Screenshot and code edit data
#####

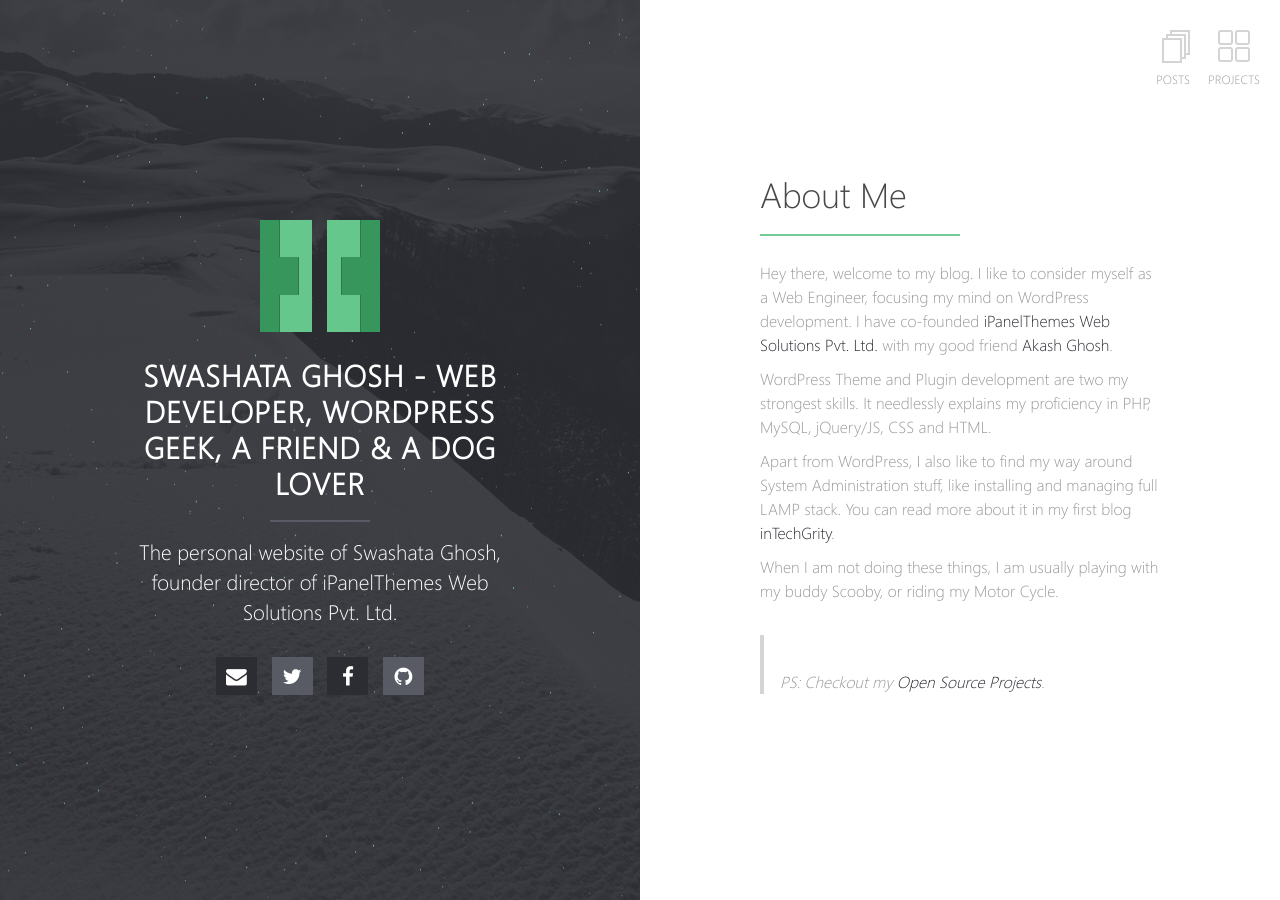
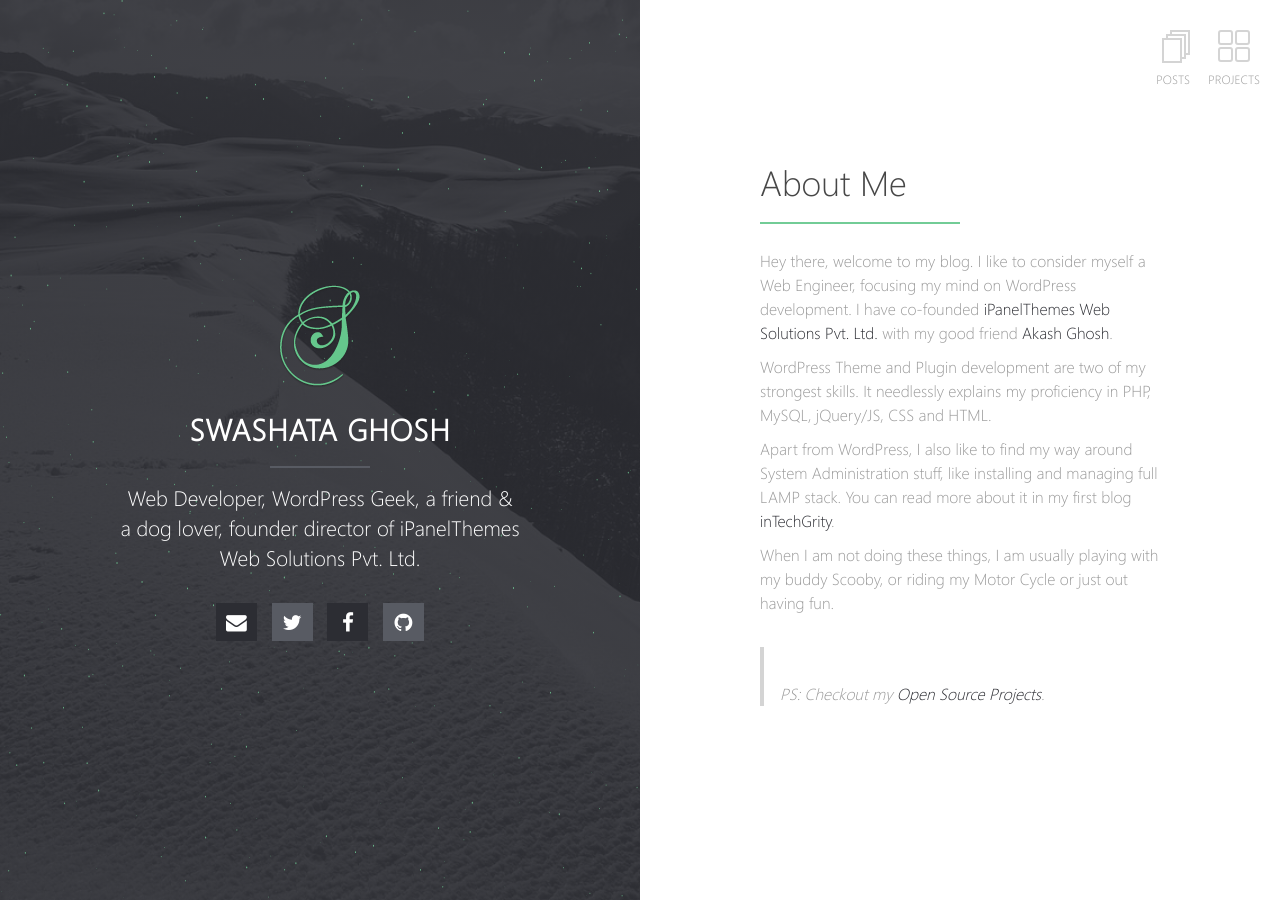
Before and after one commit to swashata/swashata.github.io, a Jekyll site: the page built from index.md, in a window 1280 px wide. Built offline with Jekyll 4.4.1, drawn with Linux system fonts in a browser that asks for light colours.

Commit message:
Added Logo and modified the home page text

```diff
--- a/_config.yml
+++ b/_config.yml
@@ -1,6 +1,6 @@
 # Site
-title: Swashata Ghosh - Web Developer, WordPress Geek, a friend & a dog lover
-description: The personal website of Swashata Ghosh, founder director of iPanelThemes Web Solutions Pvt. Ltd.
+title: Swashata Ghosh
+description: Web Developer, WordPress Geek, a friend & a dog lover, founder director of iPanelThemes Web Solutions Pvt. Ltd.
 url: https://swashata.github.io
 logo: halve.png                                       # Site logo
 locale: en_US
@@ -33,7 +33,7 @@ email:             swashata@iptms.co
 #google.plus:        username
 twitter:            swashata
 facebook:           swashata
-github:             username
+github:             swashata
 #stackoverflow:     123456/username   from a "http://stackoverflow.com/users/123456/username" link
 #linkedin:          username
 #xing:              username
--- a/index.md
+++ b/index.md
@@ -3,14 +3,14 @@ layout: home
 ---
 # About Me
 
-Hey there, welcome to my blog. I like to consider myself as a Web Engineer, focusing my mind on WordPress development. I have co-founded
+Hey there, welcome to my blog. I like to consider myself a Web Engineer, focusing my mind on WordPress development. I have co-founded
 [iPanelThemes Web Solutions Pvt. Ltd.](https://ipanelthemes.com) with my good friend [Akash Ghosh](http://akashghosh.me).
 
-WordPress Theme and Plugin development are two my strongest skills. It needlessly explains my proficiency in PHP, MySQL, jQuery/JS, CSS and HTML.
+WordPress Theme and Plugin development are two of my strongest skills. It needlessly explains my proficiency in PHP, MySQL, jQuery/JS, CSS and HTML.
 
 Apart from WordPress, I also like to find my way around System Administration stuff, like installing and managing full LAMP stack. You can
 read more about it in my first blog [inTechGrity](http://www.intechgrity.com).
 
-When I am not doing these things, I am usually playing with my buddy Scooby, or riding my Motor Cycle.
+When I am not doing these things, I am usually playing with my buddy Scooby, or riding my Motor Cycle or just out having fun.
 
 > PS: Checkout my [Open Source Projects](https://github.com/swashata).
```
Also changed, not shown: images/halve-small.png, images/halve.png, 1 other file.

#####

Pictures are to be dropped, and every record is to be copied exactly.

ANSWER TO THIS PROBLEM:
Before and after one commit to swashata/swashata.github.io, a Jekyll site: the page built from index.md, in a window 1280 px wide. Built offline with Jekyll 4.4.1, drawn with Linux system fonts in a browser that asks for light colours.

Commit message:
Added Logo and modified the home page text

```diff
--- a/_config.yml
+++ b/_config.yml
@@ -1,6 +1,6 @@
 # Site
-title: Swashata Ghosh - Web Developer, WordPress Geek, a friend & a dog lover
-description: The personal website of Swashata Ghosh, founder director of iPanelThemes Web Solutions Pvt. Ltd.
+title: Swashata Ghosh
+description: Web Developer, WordPress Geek, a friend & a dog lover, founder director of iPanelThemes Web Solutions Pvt. Ltd.
 url: https://swashata.github.io
 logo: halve.png                                       # Site logo
 locale: en_US
@@ -33,7 +33,7 @@ email:             swashata@iptms.co
 #google.plus:        username
 twitter:            swashata
 facebook:           swashata
-github:             username
+github:             swashata
 #stackoverflow:     123456/username   from a "http://stackoverflow.com/users/123456/username" link
 #linkedin:          username
 #xing:              username
--- a/index.md
+++ b/index.md
@@ -3,14 +3,14 @@ layout: home
 ---
 # About Me
 
-Hey there, welcome to my blog. I like to consider myself as a Web Engineer, focusing my mind on WordPress development. I have co-founded
+Hey there, welcome to my blog. I like to consider myself a Web Engineer, focusing my mind on WordPress development. I have co-founded
 [iPanelThemes Web Solutions Pvt. Ltd.](https://ipanelthemes.com) with my good friend [Akash Ghosh](http://akashghosh.me).
 
-WordPress Theme and Plugin development are two my strongest skills. It needlessly explains my proficiency in PHP, MySQL, jQuery/JS, CSS and HTML.
+WordPress Theme and Plugin development are two of my strongest skills. It needlessly explains my proficiency in PHP, MySQL, jQuery/JS, CSS and HTML.
 
 Apart from WordPress, I also like to find my way around System Administration stuff, like installing and managing full LAMP stack. You can
 read more about it in my first blog [inTechGrity](http://www.intechgrity.com).
 
-When I am not doing these things, I am usually playing with my buddy Scooby, or riding my Motor Cycle.
+When I am not doing these things, I am usually playing with my buddy Scooby, or riding my Motor Cycle or just out having fun.
 
 > PS: Checkout my [Open Source Projects](https://github.com/swashata).
```
Also changed, not shown: images/halve-small.png, images/halve.png, 1 other file.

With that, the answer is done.